When the long-awaited spring thaw arrives around February to March, few people can boast about being in an excellent state of health. If you’re in generally good health, you ought to pay attention to dry skin, hair loss, a slightly runny nose or periodic digestive problems.
At this time all of us are more prone to sharp mood changes, and winter depression takes time to pass. It’s at this point that people begin to complain about the notorious vitamin deficiency syndrome. It’s worth mentioning that in the medical literature, vitamin deficiency refers to a critically low vitamin content in the body, one which requires not just an adjustment to your diet, but also seeing a specialist for full treatment.
Due to certain circumstances at different times of the year, many people have to overcome hypovitaminosis, which is the technical name for vitamin deficiency. The problem derives from an imbalance within your intake of vitamins. Doctors diagnose this deficiency at different times of the year. The reason for spring hypovitaminosis is that many people are accustomed to a certain lifestyle in the cold, and continue it into the spring season.
The most common causes of spring hypovitaminosis are:
- a lack of outdoor time and open air, inactive leisure time;
- unbalanced and poor nutrition;
- a higher number of colds and infections due to a weakened immune system;
- more regular intake of medicines compared to during the warmer seasons, causing a build-up of antivitamins into the body, i.e. substances that suppress the biological activity of vitamins;
- intestinal dysbiosis.
The typical signs of hypovitaminosis are:
- regular and severe colds;
- an exacerbation of chronic diseases;
- common illnesses and bleeding gums;
- dry and flabby skin;
- dull and brittle hair;
- soft and brittle nails;
- a propensity to experience depression and apathy;
- irritability and unnecessary anxiety;
- quick to fatigue, constant lethargy, drowsiness;
- difficulty arising in the morning and a feeling that you have not had enough sleep;
- absent-mindedness, reduced concentration, forgetfulness;
- anemia and convulsions.

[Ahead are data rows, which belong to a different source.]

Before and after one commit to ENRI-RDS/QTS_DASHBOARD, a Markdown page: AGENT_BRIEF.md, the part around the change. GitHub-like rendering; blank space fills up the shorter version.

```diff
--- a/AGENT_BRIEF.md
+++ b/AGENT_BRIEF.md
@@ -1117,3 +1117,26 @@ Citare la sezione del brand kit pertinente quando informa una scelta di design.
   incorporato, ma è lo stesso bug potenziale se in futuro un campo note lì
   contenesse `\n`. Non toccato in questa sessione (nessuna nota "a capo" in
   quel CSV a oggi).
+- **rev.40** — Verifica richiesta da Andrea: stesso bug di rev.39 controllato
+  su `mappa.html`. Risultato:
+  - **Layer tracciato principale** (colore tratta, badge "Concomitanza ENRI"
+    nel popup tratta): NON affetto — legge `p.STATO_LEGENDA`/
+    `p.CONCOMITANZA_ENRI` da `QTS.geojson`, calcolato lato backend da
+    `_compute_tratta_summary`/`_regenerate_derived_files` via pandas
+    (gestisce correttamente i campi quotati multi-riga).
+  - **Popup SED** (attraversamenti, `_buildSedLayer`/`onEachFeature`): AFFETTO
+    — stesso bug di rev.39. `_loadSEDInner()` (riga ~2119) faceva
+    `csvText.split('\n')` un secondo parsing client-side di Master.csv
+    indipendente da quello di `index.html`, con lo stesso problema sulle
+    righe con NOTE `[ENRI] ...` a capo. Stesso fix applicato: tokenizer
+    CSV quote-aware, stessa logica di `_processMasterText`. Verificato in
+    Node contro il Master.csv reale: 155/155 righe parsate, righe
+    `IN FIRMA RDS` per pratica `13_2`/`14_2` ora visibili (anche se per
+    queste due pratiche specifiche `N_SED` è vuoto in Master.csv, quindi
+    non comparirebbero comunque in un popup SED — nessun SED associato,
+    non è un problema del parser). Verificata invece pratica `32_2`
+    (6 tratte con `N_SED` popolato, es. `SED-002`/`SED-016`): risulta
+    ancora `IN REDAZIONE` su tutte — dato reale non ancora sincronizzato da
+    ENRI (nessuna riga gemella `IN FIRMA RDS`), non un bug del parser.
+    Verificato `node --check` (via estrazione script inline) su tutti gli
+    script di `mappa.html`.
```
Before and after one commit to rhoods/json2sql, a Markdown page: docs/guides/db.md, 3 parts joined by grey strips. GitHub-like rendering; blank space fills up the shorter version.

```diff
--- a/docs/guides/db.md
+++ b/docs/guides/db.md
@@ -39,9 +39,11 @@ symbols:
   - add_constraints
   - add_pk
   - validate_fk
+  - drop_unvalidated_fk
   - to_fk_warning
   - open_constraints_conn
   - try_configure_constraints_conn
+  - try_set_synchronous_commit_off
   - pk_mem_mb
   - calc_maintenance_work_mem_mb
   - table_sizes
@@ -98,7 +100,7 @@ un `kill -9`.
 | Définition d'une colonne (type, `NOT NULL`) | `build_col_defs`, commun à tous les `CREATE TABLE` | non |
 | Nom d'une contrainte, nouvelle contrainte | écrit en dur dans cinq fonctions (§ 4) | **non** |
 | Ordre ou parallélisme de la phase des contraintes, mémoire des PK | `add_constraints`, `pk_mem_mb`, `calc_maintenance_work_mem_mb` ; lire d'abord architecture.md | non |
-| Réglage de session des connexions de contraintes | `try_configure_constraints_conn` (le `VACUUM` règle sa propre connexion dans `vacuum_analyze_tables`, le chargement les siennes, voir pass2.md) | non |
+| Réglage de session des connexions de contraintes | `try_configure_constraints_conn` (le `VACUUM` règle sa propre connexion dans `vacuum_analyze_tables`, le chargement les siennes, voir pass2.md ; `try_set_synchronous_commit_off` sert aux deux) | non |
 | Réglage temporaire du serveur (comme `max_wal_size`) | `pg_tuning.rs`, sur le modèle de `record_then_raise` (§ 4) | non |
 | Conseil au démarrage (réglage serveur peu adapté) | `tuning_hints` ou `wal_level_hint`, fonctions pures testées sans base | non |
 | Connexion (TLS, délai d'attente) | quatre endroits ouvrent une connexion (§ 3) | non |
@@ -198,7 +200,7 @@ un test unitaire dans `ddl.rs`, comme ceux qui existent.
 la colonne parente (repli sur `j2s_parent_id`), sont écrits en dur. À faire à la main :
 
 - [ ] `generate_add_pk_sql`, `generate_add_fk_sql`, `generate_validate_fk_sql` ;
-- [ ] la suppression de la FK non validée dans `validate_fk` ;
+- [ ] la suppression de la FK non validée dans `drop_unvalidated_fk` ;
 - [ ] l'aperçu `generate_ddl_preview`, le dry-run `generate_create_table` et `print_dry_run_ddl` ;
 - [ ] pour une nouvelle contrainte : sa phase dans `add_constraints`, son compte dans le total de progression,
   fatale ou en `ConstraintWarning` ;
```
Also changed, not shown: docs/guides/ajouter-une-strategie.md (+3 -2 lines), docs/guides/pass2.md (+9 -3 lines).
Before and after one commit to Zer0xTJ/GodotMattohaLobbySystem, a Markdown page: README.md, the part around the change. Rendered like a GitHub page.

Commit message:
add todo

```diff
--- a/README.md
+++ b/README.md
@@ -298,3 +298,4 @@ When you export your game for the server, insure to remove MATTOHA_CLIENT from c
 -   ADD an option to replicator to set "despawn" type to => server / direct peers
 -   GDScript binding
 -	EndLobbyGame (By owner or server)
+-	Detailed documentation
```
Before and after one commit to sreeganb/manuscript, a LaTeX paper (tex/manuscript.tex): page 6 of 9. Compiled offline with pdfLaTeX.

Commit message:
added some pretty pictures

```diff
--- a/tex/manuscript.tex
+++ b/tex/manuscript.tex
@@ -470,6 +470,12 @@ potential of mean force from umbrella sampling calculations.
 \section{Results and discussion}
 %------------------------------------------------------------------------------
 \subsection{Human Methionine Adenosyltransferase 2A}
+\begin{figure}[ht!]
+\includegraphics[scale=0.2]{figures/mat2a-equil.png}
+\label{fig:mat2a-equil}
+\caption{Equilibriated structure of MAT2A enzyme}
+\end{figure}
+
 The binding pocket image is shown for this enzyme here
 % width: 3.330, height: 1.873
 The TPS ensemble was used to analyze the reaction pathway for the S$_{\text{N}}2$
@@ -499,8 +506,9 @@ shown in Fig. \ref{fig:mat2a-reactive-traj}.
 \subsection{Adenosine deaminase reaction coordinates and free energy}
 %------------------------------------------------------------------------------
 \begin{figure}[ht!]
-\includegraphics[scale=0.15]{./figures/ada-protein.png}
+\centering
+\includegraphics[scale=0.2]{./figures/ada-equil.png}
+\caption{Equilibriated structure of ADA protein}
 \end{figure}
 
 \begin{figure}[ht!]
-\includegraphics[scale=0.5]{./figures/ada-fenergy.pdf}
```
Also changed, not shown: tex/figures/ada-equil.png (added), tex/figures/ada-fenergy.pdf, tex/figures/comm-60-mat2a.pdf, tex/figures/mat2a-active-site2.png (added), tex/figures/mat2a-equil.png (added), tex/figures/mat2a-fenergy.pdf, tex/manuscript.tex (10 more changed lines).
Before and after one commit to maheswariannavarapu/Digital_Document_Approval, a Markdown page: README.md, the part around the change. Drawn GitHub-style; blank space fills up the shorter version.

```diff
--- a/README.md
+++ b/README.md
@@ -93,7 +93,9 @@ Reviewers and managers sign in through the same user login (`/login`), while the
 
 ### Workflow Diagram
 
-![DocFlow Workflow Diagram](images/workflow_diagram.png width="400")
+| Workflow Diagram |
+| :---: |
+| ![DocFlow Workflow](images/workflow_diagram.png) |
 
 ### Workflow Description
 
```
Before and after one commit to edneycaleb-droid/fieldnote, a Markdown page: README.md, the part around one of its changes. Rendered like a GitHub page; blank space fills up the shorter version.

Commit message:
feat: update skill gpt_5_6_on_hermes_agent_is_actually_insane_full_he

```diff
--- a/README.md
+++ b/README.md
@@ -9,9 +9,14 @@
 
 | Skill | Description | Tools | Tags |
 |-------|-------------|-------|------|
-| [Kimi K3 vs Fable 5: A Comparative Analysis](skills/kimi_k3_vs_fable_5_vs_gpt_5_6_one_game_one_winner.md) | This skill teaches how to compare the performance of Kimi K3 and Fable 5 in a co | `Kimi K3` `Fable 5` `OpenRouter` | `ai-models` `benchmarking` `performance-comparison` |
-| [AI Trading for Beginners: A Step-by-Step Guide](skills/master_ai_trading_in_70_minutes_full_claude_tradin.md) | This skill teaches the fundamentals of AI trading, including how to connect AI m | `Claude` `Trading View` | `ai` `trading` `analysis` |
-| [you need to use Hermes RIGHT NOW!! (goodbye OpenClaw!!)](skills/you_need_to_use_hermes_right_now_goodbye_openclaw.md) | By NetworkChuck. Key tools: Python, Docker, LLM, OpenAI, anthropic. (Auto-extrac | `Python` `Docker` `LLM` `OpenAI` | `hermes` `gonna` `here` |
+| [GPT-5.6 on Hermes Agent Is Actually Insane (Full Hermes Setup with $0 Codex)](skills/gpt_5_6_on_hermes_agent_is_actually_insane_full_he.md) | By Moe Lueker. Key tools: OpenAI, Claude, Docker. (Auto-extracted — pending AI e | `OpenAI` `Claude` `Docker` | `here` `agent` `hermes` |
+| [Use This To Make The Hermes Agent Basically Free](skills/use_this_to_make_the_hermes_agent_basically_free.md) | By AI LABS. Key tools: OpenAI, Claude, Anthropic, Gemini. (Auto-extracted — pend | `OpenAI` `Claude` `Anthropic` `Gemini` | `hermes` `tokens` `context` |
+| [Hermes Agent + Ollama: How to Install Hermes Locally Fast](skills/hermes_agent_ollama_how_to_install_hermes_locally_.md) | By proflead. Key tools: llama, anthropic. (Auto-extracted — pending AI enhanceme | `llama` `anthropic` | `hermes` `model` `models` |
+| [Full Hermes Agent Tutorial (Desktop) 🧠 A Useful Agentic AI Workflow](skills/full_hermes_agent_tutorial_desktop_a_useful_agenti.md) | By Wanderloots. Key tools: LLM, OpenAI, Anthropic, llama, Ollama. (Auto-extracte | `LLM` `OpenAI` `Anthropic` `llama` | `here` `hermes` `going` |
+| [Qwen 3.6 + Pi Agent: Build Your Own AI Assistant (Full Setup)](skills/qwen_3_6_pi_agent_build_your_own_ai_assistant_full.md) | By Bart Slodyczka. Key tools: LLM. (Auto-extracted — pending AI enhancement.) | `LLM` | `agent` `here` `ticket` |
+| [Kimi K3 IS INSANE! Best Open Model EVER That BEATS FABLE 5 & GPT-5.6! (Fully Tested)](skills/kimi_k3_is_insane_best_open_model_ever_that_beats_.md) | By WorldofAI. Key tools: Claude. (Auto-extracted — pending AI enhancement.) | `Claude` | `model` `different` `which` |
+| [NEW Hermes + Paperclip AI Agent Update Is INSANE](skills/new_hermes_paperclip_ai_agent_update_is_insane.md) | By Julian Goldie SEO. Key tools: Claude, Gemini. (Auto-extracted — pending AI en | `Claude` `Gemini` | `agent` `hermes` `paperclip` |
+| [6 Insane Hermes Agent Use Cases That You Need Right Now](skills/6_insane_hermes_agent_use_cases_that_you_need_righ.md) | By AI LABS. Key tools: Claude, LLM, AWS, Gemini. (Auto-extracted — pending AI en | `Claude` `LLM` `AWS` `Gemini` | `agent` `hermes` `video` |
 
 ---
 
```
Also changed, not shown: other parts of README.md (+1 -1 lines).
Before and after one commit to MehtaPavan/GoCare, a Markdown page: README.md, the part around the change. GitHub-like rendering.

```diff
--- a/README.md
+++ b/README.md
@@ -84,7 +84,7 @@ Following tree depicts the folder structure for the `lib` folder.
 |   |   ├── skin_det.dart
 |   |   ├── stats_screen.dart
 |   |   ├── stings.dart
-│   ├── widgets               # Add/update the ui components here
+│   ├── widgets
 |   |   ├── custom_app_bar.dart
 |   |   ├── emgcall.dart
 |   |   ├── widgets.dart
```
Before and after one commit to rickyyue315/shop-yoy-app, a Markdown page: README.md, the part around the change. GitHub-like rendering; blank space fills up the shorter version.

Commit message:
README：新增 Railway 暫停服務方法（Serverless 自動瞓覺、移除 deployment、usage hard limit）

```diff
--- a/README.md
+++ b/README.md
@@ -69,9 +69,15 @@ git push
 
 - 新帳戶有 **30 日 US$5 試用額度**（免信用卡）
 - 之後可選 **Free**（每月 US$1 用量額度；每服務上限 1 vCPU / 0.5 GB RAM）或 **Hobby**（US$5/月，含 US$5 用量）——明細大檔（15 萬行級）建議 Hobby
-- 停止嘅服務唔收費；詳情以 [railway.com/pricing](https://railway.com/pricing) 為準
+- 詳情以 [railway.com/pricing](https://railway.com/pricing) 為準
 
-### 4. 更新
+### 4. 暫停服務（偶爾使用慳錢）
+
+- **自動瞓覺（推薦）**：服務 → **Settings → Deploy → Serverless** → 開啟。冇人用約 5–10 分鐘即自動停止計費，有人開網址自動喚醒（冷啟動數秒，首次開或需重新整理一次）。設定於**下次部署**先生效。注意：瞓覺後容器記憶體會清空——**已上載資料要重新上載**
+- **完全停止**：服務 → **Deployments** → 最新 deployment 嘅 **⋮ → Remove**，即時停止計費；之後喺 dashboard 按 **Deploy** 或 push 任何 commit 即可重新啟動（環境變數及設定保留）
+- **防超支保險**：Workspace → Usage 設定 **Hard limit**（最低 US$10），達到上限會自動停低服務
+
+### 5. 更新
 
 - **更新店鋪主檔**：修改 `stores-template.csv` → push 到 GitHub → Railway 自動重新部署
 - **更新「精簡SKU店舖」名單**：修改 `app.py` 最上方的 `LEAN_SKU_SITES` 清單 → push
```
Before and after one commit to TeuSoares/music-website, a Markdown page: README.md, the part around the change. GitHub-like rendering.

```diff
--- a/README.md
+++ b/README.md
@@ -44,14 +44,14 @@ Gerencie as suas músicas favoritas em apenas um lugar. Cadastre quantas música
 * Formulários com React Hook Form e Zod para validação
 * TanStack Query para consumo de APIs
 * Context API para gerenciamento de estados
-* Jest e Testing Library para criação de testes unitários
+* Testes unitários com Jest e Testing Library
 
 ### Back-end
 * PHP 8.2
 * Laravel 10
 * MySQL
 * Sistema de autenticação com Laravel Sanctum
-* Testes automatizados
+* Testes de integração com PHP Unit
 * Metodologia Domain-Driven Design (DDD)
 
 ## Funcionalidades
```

However, it should also be mentioned that the occurrence of such signs cannot be unequivocally regarded as hypovitaminosis. It’s possible to make such a diagnosis yourself only when you are regularly observed by various doctors, in order to make sure, for example, that bleeding gums are not a harbinger of periodontitis, or that the stratification of your nails is not simply the result of fungal damage. In addition, dry skin and brittle hair can be caused by frosty winter air. If you notice any of the aforementioned changes to your body, it’s better to consult a qualified specialist who can prescribe you a course of vitamin therapy once they have made a correct diagnosis.
The consumption of vitamins or vitamin complexes in accordance with a doctor’s prescription will bring great benefits to the body, rather than you independently selecting the drug. It’s very complicated to establish which vitamin deficiency is provoking a deterioration of health without preliminary medical examinations. For instance, bleeding gums can be caused by a lack of vitamin A, C, K, B3, P or simply by dry skin.
Family doctors recommend choosing vitamins only after a preliminary blood test for their content of vitamins. Any recommended guidance and prescription of drugs should be entrusted to a specialist, and not undertaken independently.
With the arrival of spring, it’s necessary to both replenish the missing vitamins by consuming sufficient medication as well as by supplementing your balance of nutrients naturally, i.e. diversifying your menu and adding seasonal fruits and vegetables. If taking medication doesn’t result in any improvement to your overall health, this is a definite reason to seek professional assistance.